### Given data

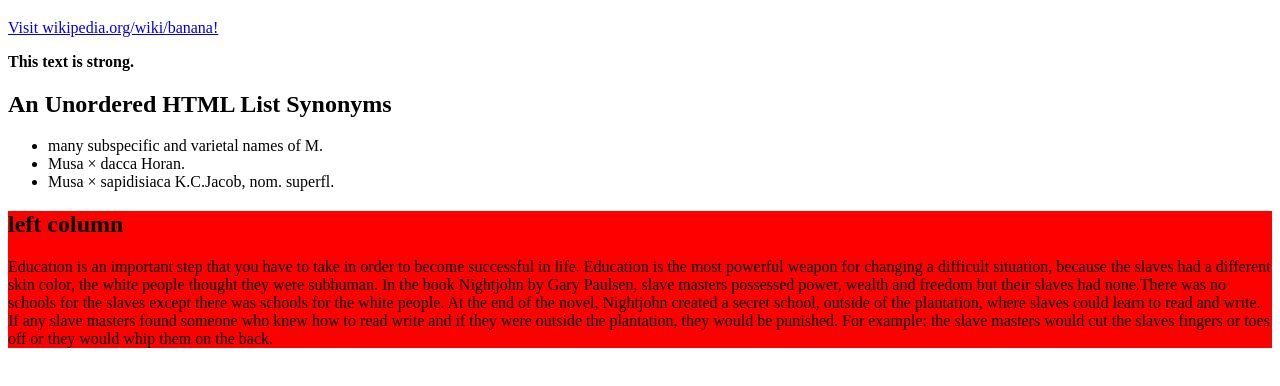
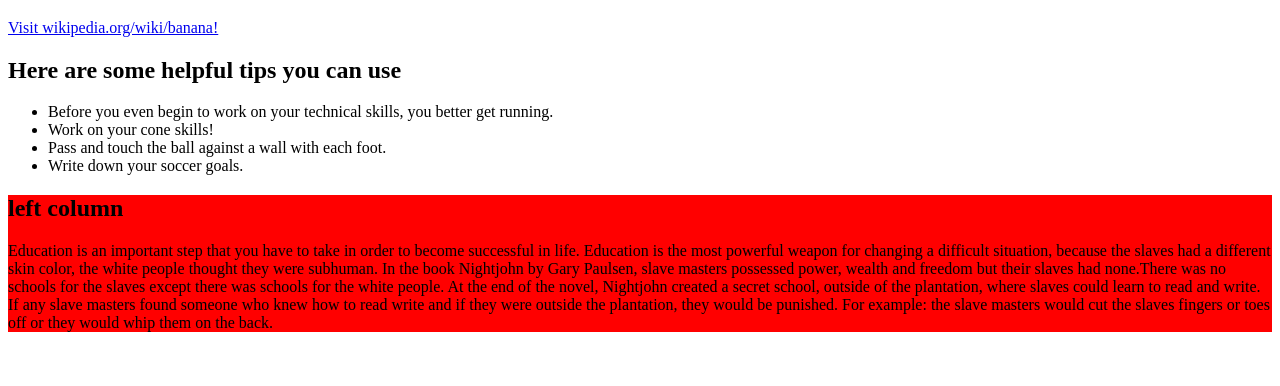
Before and after one commit to rashidhayato/cpnt260-a1-, a plain HTML site: page index.html in a window 1280 px wide. Shown: the part 296-682 px from the top of the page. Drawn offline with Linux system fonts and the light colour scheme.

```diff
--- a/index.html
+++ b/index.html
@@ -22,13 +22,12 @@
  <h1>HTML Links</h1>
   <p><a href="https://en.wikipedia.org/wiki/Banana">Visit wikipedia.org/wiki/banana!</a></p>
 
-  <p><strong>This text is strong.</strong></p>
-
-  <h2>An Unordered HTML List Synonyms </h2>
+  <h2>Here are some helpful tips you can use </h2>
   <ul>
-    <li>many subspecific and varietal names of M.</li>
-    <li>Musa × dacca Horan.</li>
-    <li>Musa × sapidisiaca K.C.Jacob, nom. superfl.</li>
+    <li>Before you even begin to work on your technical skills, you better get running.</li>
+    <li>Work on your cone skills!</li>
+    <li>Pass and touch the ball against a wall with each foot. </li>
+    <li>Write down your soccer goals.</li>
   </ul>
 
     </div>
```
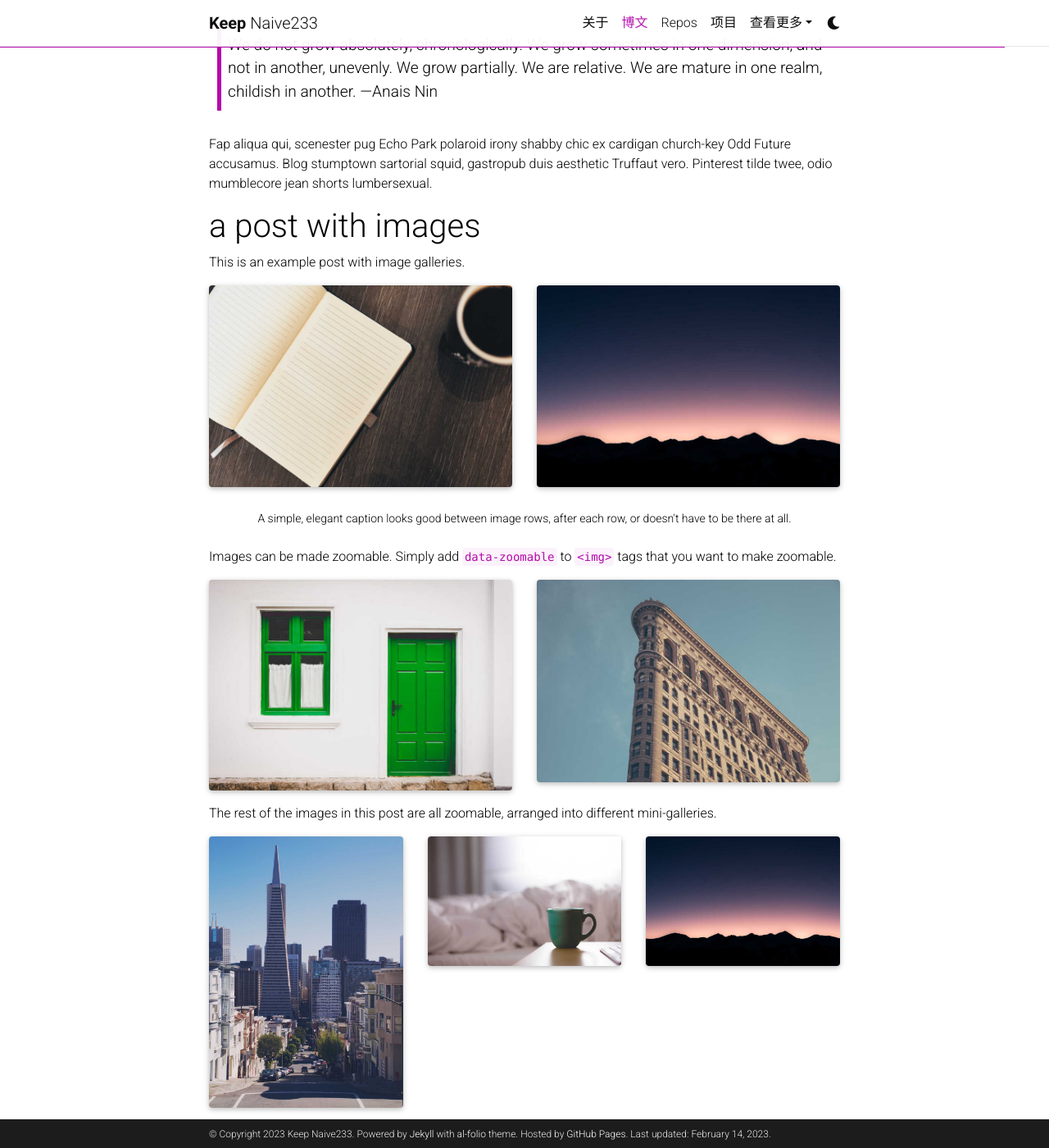
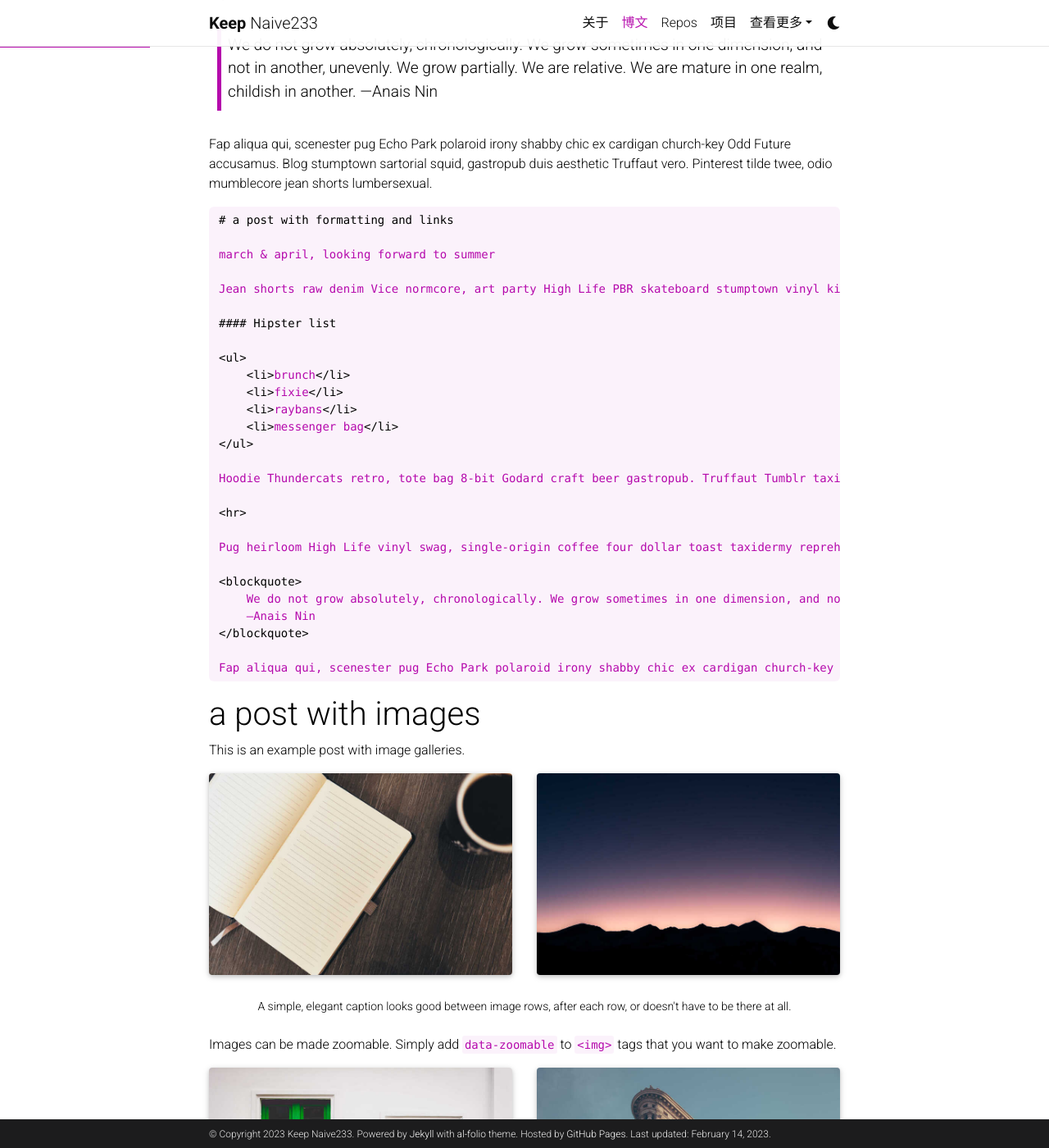
Before and after one commit to KeepNaivety3/KeepNaivety3.github.io, a Jekyll site: the page built from _posts/2023-02-14-blog-translate.md, in a window 1280 px wide and 1400 px high, scrolled down 841 px. Shown: the whole window at 82% size. Built offline with Jekyll 4.4.1, drawn with Linux system fonts in a browser that asks for light colours; comment, search, counter and statistics services are not loaded; a style sheet for code colours, icons or effects is not loaded; some of the changed text lies outside the part shown.

Commit message:
update post

````diff
--- a/_posts/2023-02-14-blog-translate.md
+++ b/_posts/2023-02-14-blog-translate.md
@@ -34,6 +34,36 @@
 </blockquote>
 
 Fap aliqua qui, scenester pug Echo Park polaroid irony shabby chic ex cardigan church-key Odd Future accusamus. Blog stumptown sartorial squid, gastropub duis aesthetic Truffaut vero. Pinterest tilde twee, odio mumblecore jean shorts lumbersexual.
+
+```markdown
+# a post with formatting and links
+
+march & april, looking forward to summer
+
+Jean shorts raw denim Vice normcore, art party High Life PBR skateboard stumptown vinyl kitsch. Four loko meh 8-bit, tousled banh mi tilde forage Schlitz dreamcatcher twee 3 wolf moon. Chambray asymmetrical paleo salvia, sartorial umami four loko master cleanse drinking vinegar brunch. <a href="https://www.pinterest.com">Pinterest</a> DIY authentic Schlitz, hoodie Intelligentsia butcher trust fund brunch shabby chic Kickstarter forage flexitarian. Direct trade <a href="https://en.wikipedia.org/wiki/Cold-pressed_juice">cold-pressed</a> meggings stumptown plaid, pop-up taxidermy. Hoodie XOXO fingerstache scenester Echo Park. Plaid ugh Wes Anderson, freegan pug selvage fanny pack leggings pickled food truck DIY irony Banksy.
+
+#### Hipster list
+
+<ul>
+    <li>brunch</li>
+    <li>fixie</li>
+    <li>raybans</li>
+    <li>messenger bag</li>
+</ul>
+
+Hoodie Thundercats retro, tote bag 8-bit Godard craft beer gastropub. Truffaut Tumblr taxidermy, raw denim Kickstarter sartorial dreamcatcher. Quinoa chambray slow-carb salvia readymade, bicycle rights 90's yr typewriter selfies letterpress cardigan vegan.
+
+<hr>
+
+Pug heirloom High Life vinyl swag, single-origin coffee four dollar toast taxidermy reprehenderit fap distillery master cleanse locavore. Est anim sapiente leggings Brooklyn ea. Thundercats locavore excepteur veniam eiusmod. Raw denim Truffaut Schlitz, migas sapiente Portland VHS twee Bushwick Marfa typewriter retro id keytar.
+
+<blockquote>
+    We do not grow absolutely, chronologically. We grow sometimes in one dimension, and not in another, unevenly. We grow partially. We are relative. We are mature in one realm, childish in another.
+    —Anais Nin
+</blockquote>
+
+Fap aliqua qui, scenester pug Echo Park polaroid irony shabby chic ex cardigan church-key Odd Future accusamus. Blog stumptown sartorial squid, gastropub duis aesthetic Truffaut vero. Pinterest tilde twee, odio mumblecore jean shorts lumbersexual.
+```
 
 # a post with images
 
@@ -76,3 +106,47 @@
         {% include figure.html path="assets/img/example_preview/7.jpg" class="img-fluid rounded z-depth-1" zoomable=true %}
     </div>
 </div>
+
+```markdown
+# a post with images
+
+This is an example post with image galleries.
+
+<div class="row mt-3">
+    <div class="col-sm mt-3 mt-md-0">
+        {% include figure.html path="assets/img/example_preview/9.jpg" class="img-fluid rounded z-depth-1" %}
+    </div>
+    <div class="col-sm mt-3 mt-md-0">
+        {% include figure.html path="assets/img/example_preview/7.jpg" class="img-fluid rounded z-depth-1" %}
+    </div>
+</div>
+<div class="caption">
+    A simple, elegant caption looks good between image rows, after each row, or doesn't have to be there at all.
+</div>
+
+Images can be made zoomable.
+Simply add `data-zoomable` to `<img>` tags that you want to make zoomable.
+
+<div class="row mt-3">
+    <div class="col-sm mt-3 mt-md-0">
+        {% include figure.html path="assets/img/example_preview/8.jpg" class="img-fluid rounded z-depth-1" zoomable=true %}
+    </div>
+    <div class="col-sm mt-3 mt-md-0">
+        {% include figure.html path="assets/img/example_preview/10.jpg" class="img-fluid rounded z-depth-1" zoomable=true %}
+    </div>
+</div>
+
+The rest of the images in this post are all zoomable, arranged into different mini-galleries.
+
+<div class="row mt-3">
+    <div class="col-sm mt-3 mt-md-0">
+        {% include figure.html path="assets/img/example_preview/11.jpg" class="img-fluid rounded z-depth-1" zoomable=true %}
+    </div>
+    <div class="col-sm mt-3 mt-md-0">
+        {% include figure.html path="assets/img/example_preview/12.jpg" class="img-fluid rounded z-depth-1" zoomable=true %}
+    </div>
+    <div class="col-sm mt-3 mt-md-0">
+        {% include figure.html path="assets/img/example_preview/7.jpg" class="img-fluid rounded z-depth-1" zoomable=true %}
+    </div>
+</div>
+```
````
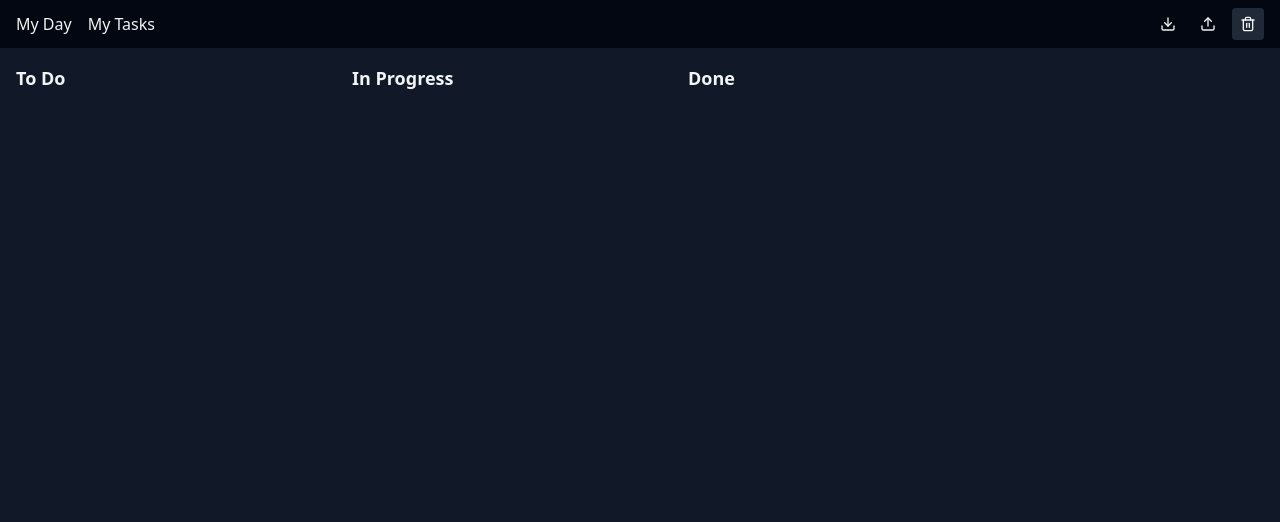
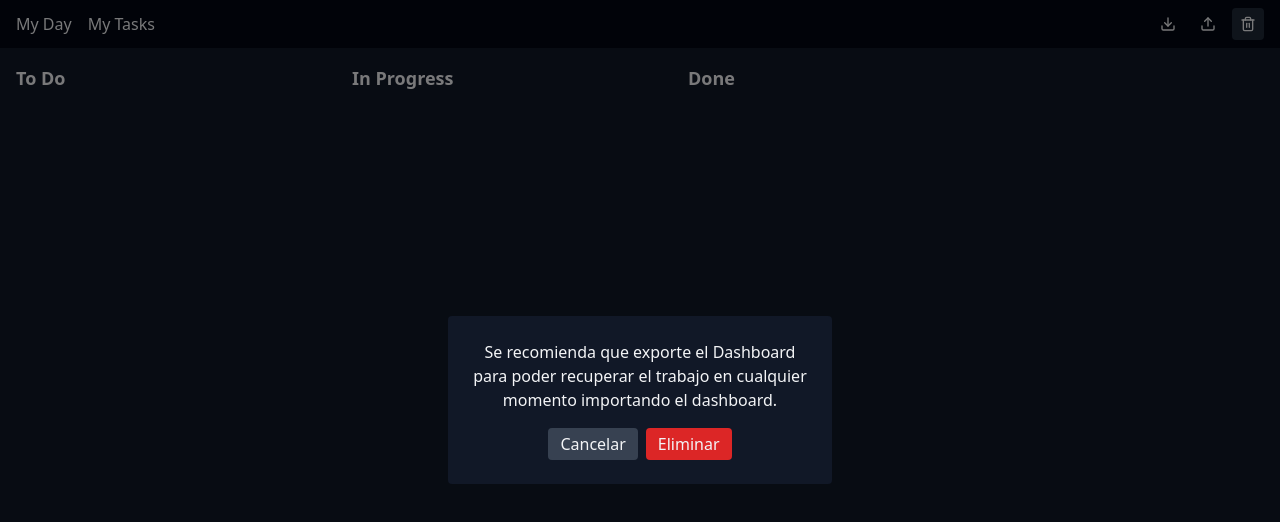
Before and after one commit to AntonioHCervantes/local-quick-planner, a Next.js app: page /my-day in a window 1280 px wide. Both pictures are taken after a click on the button 1248 px from the left and 24 px from the top of the page. Shown: the top 522 px of the page. Built offline with nearby package versions, Linux system fonts and the light colour scheme.

Commit message:
Add confirmation modal before clearing dashboard

```diff
--- a/components/Header.tsx
+++ b/components/Header.tsx
@@ -1,10 +1,17 @@
 'use client';
 import Link from 'next/link';
 import { Download, Upload, Trash2 } from 'lucide-react';
+import { useState } from 'react';
 import { useStore } from '../lib/store';
 
 export default function Header() {
   const { exportData, importData, clearAll } = useStore();
+  const [showConfirm, setShowConfirm] = useState(false);
+
+  const handleDelete = () => {
+    clearAll();
+    setShowConfirm(false);
+  };
 
   const handleImport = (e: React.ChangeEvent<HTMLInputElement>) => {
     const file = e.target.files?.[0];
@@ -22,23 +29,75 @@ export default function Header() {
   };
 
   return (
+    <>
       <header className="flex items-center justify-between bg-gray-950 px-4 py-2">
         <nav className="flex gap-4">
-        <Link href="/my-day" className="hover:underline focus:underline">My Day</Link>
-        <Link href="/my-tasks" className="hover:underline focus:underline">My Tasks</Link>
+          <Link
+            href="/my-day"
+            className="hover:underline focus:underline"
+          >
+            My Day
+          </Link>
+          <Link
+            href="/my-tasks"
+            className="hover:underline focus:underline"
+          >
+            My Tasks
+          </Link>
         </nav>
         <div className="flex items-center gap-2">
-        <button onClick={exportData} aria-label="Export" className="p-2 rounded hover:bg-gray-800 focus:bg-gray-800">
+          <button
+            onClick={exportData}
+            aria-label="Export"
+            className="p-2 rounded hover:bg-gray-800 focus:bg-gray-800"
+          >
             <Download className="h-4 w-4" />
           </button>
-        <label aria-label="Import" className="p-2 rounded hover:bg-gray-800 focus-within:bg-gray-800 cursor-pointer">
+          <label
+            aria-label="Import"
+            className="p-2 rounded hover:bg-gray-800 focus-within:bg-gray-800 cursor-pointer"
+          >
             <Upload className="h-4 w-4" />
-          <input type="file" accept="application/json" onChange={handleImport} className="sr-only" />
+            <input
+              type="file"
+              accept="application/json"
+              onChange={handleImport}
+              className="sr-only"
+            />
           </label>
-        <button onClick={clearAll} aria-label="Clear all" className="p-2 rounded hover:bg-gray-800 focus:bg-gray-800">
+          <button
+            onClick={() => setShowConfirm(true)}
+            aria-label="Clear all"
+            className="p-2 rounded hover:bg-gray-800 focus:bg-gray-800"
+          >
             <Trash2 className="h-4 w-4" />
           </button>
         </div>
       </header>
+      {showConfirm && (
+        <div className="fixed inset-0 flex items-center justify-center bg-black/50">
+          <div className="w-full max-w-sm rounded bg-gray-900 p-6 text-center text-gray-100">
+            <p className="mb-4">
+              Se recomienda que exporte el Dashboard para poder recuperar el
+              trabajo en cualquier momento importando el dashboard.
+            </p>
+            <div className="flex justify-center gap-2">
+              <button
+                onClick={() => setShowConfirm(false)}
+                className="rounded bg-gray-700 px-3 py-1 hover:bg-gray-600 focus:bg-gray-600"
+              >
+                Cancelar
+              </button>
+              <button
+                onClick={handleDelete}
+                className="rounded bg-red-600 px-3 py-1 hover:bg-red-500 focus:bg-red-500"
+              >
+                Eliminar
+              </button>
+            </div>
+          </div>
+        </div>
+      )}
+    </>
   );
 }
```
Lines whose indentation alone changed are shown as unchanged.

######

Exercise goal:
Lines containing the word "label": copy each of them from the material.

Result:
-        <button onClick={exportData} aria-label="Export" className="p-2 rounded hover:bg-gray-800 focus:bg-gray-800">
+            aria-label="Export"
-        <label aria-label="Import" className="p-2 rounded hover:bg-gray-800 focus-within:bg-gray-800 cursor-pointer">
+          <label
+            aria-label="Import"
           </label>
-        <button onClick={clearAll} aria-label="Clear all" className="p-2 rounded hover:bg-gray-800 focus:bg-gray-800">
+            aria-label="Clear all"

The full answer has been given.